Without Trump’s signature by Monday, some government operations could shut down on Tuesday morning.

Trump’s objection to the massive bill was unexpected. The reason for his objection was even more surprising: The president believes the $600 stimulus payments are too little.

“I am asking Congress to amend this bill and increase the ridiculously low $600 to $2,000 or $4,000 for a couple,” Trump said in a video on Tuesday.

Trump’s right that $600 is too low to truly help Americans who are struggling with job losses, hunger, potential evictions and other hardships tied to the pandemic.

Although not mentioned by the president, the $300 a week in enhanced unemployment benefits are also too low to help jobless Americans or to stimulate the economy.

Previous legislation, the Coronavirus Aid, Relief, and Economic Security (CARES) Act, had included an extra $600 in unemployment benefits, but that expired during the summer.

While Trump’s conclusion may be correct, his timing is not. His administration — through Treasury Secretary Steven Mnuchin and Chief of Staff Mark Meadows — had proffered a $1.8 trillion relief package earlier this fall. Both Democrats and Republicans objected to the plan. The House passed two relief plans, costing $3 trillion and $2 trillion. In the Senate, Majority Leader Mitch McConnell recently offered a $500 billion plan that did not include funding for unemployed Americans or to help state and local governments that have seen a decline in revenues because of the pandemic and its associated restrictions.

If Trump wanted larger payments to Americans, he should have brokered negotiations directly with congressional leaders or, at least, made sure his emissaries, Mnuchin and Meadows sealed a deal that included the $2,000 payments.

Balking now at the package that Congress has passed will only hurt those Americans who are already struggling, as aid programs end this month.
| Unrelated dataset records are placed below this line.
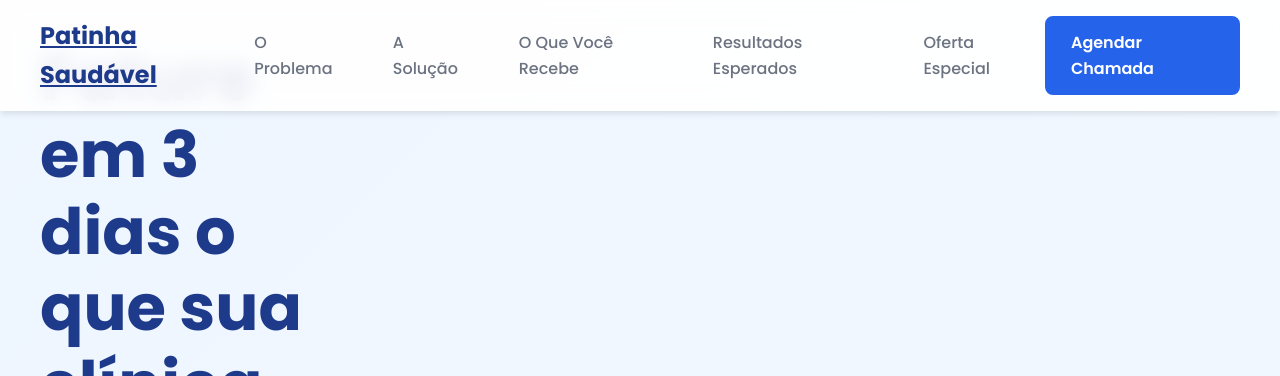
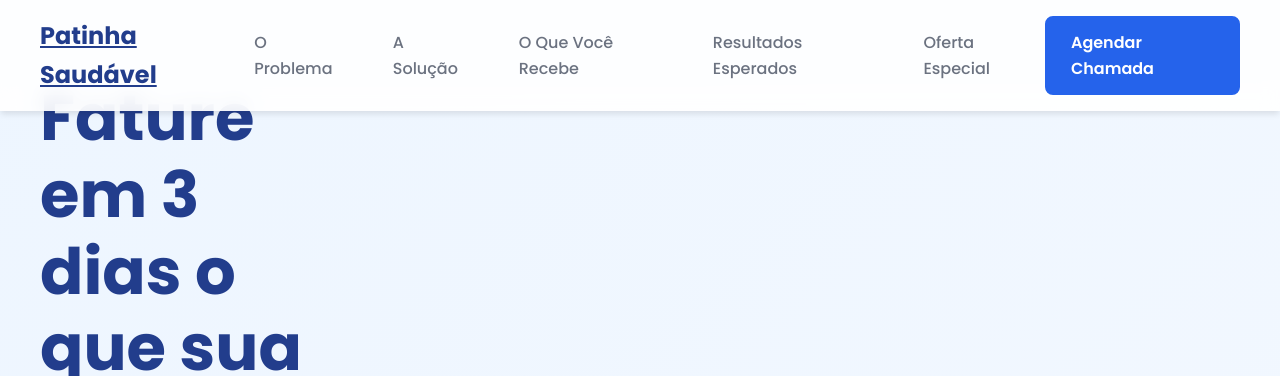
Before and after one commit to jcfgodinho/patinha-saudavel, a plain HTML site: page index.html in a window 1280 px wide. Shown: the top 376 px of the page. Drawn offline with Linux system fonts and the light colour scheme.

Commit message:
Update index.html

```diff
--- a/index.html
+++ b/index.html
@@ -9,7 +9,7 @@
     <link href="https://fonts.googleapis.com/css2?family=Poppins:wght@400;500;600;700&display=swap" rel="stylesheet">
     <style>
         :root {
-            --color-primary: #1e3a8a; /* Dark Blue */
+            --color-primary: #223d8c; /* Dark Blue */
             --color-primary-light: #2563eb; /* Cobalt Blue */
             --color-accent: #3b82f6; /* Lighter Blue */
             --color-text: #1f2937; /* Dark Gray */
@@ -18,7 +18,6 @@
             --color-bg-white: #ffffff; /* White */
             --color-bg-blue-light: #e6f0ff; /* New light blue background */
             --font-main: 'Poppins', sans-serif;
-            --navbar-height: 80px; /* Default value, will be updated by JS */
         }
 
         body {
@@ -31,6 +30,7 @@
             -moz-osx-font-smoothing: grayscale;
             line-height: 1.6;
             overflow-x: hidden;
+            padding-top: 80px; /* Added padding to prevent content from being hidden by the fixed navbar */
         }
 
         /* --- Animations & Utilities --- */
@@ -72,9 +72,12 @@
             background: linear-gradient(135deg, rgba(235, 245, 255, 0.8), rgba(255, 255, 255, 0.6));
             background-size: 200% 200%;
             animation: gradient-move 20s ease infinite;
-            min-height: 100vh;
+            min-height: calc(100vh - 80px); /* Adjusting for the navbar height */
             display: flex;
             align-items: center;
+            justify-content: center; /* Center content vertically and horizontally */
+            padding-top: 0;
+            padding-bottom: 0;
         }
         .hero-content {
             display: flex;
@@ -83,8 +86,6 @@
             gap: 48px;
             position: relative;
             z-index: 1;
-            padding-top: var(--navbar-height); /* Dynamic padding */
-            padding-bottom: 40px;
             width: 100%;
         }
         .hero-text { text-align: center; }
@@ -93,7 +94,7 @@
         .hero-buttons { display: flex; flex-direction: column; gap: 16px; justify-content: center; }
         .hero-image { max-width: 100%; height: auto; border-radius: 12px; box-shadow: 0 10px 20px rgba(0,0,0,0.1); }
         @media (min-width: 768px) {
-            .hero-content { flex-direction: row; text-align: left; padding-top: 40px; }
+            .hero-content { flex-direction: row; text-align: left; }
             .hero-text { text-align: left; flex: 1; }
             .hero-buttons { flex-direction: row; }
             .hero-image { flex: 1; max-width: 50%; }
@@ -436,19 +437,6 @@
 
     <script>
         document.addEventListener('DOMContentLoaded', () => {
-            const navbar = document.getElementById('navbar');
-            const hero = document.querySelector('.hero');
-
-            const adjustHeroHeight = () => {
-                if (navbar && hero) {
-                    const navbarHeight = navbar.offsetHeight;
-                    hero.style.minHeight = `calc(100vh - ${navbarHeight}px)`;
-                }
-            };
-
-            window.addEventListener('resize', adjustHeroHeight);
-            adjustHeroHeight();
-
             // Smooth Scroll for Navigation
             document.querySelectorAll('a[href^="#"]').forEach(anchor => {
                 anchor.addEventListener('click', function (e) {
@@ -456,7 +444,7 @@
                     const targetId = this.getAttribute('href');
                     const targetElement = document.querySelector(targetId);
                     if (targetElement) {
-                        const navbarHeight = navbar.offsetHeight;
+                        const navbarHeight = document.getElementById('navbar').offsetHeight;
                         const targetPosition = targetElement.offsetTop - navbarHeight;
                         window.scrollTo({
                             top: targetPosition,
```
If he refuses to sign the bill, those Americans will have to wait at least a month until a new Congress and new administration begins another round of negotiations on relief legislation.

Trump is also ignoring political reality. Although he says he supports larger payments for struggling Americans, many of his Republican colleagues do not.

So, the prospects of passing a larger relief bill are dim. On Thursday, an unusual Christmas Eve vote on $2,000 relief payments failed in the House, as Republican lawmakers voted against it. The chamber is expected to vote again on Monday.

The situation in Congress is further muddied by the fact that Trump vetoed the National Defense Authorization Act passed by Congress on Dec. 18. The fairly routine bill funds many military operations for the next year.

Trump’s last-minute objections — and blurring of the differences between funding government operations and providing coronavirus-related relief to the American people and businesses — highlight his disengagement from his presidential duties. While he plays golf and spreads disinformation about November’s election, millions of American workers are losing the support they need to make it through the pandemic.

It is not too late for Trump to learn the lessons of the Grinch and Ebenezer Scrooge. Yes, the relief and spending bill passed last week is far from perfect. But, by signing it, the president can improve the welfare of millions of Americans.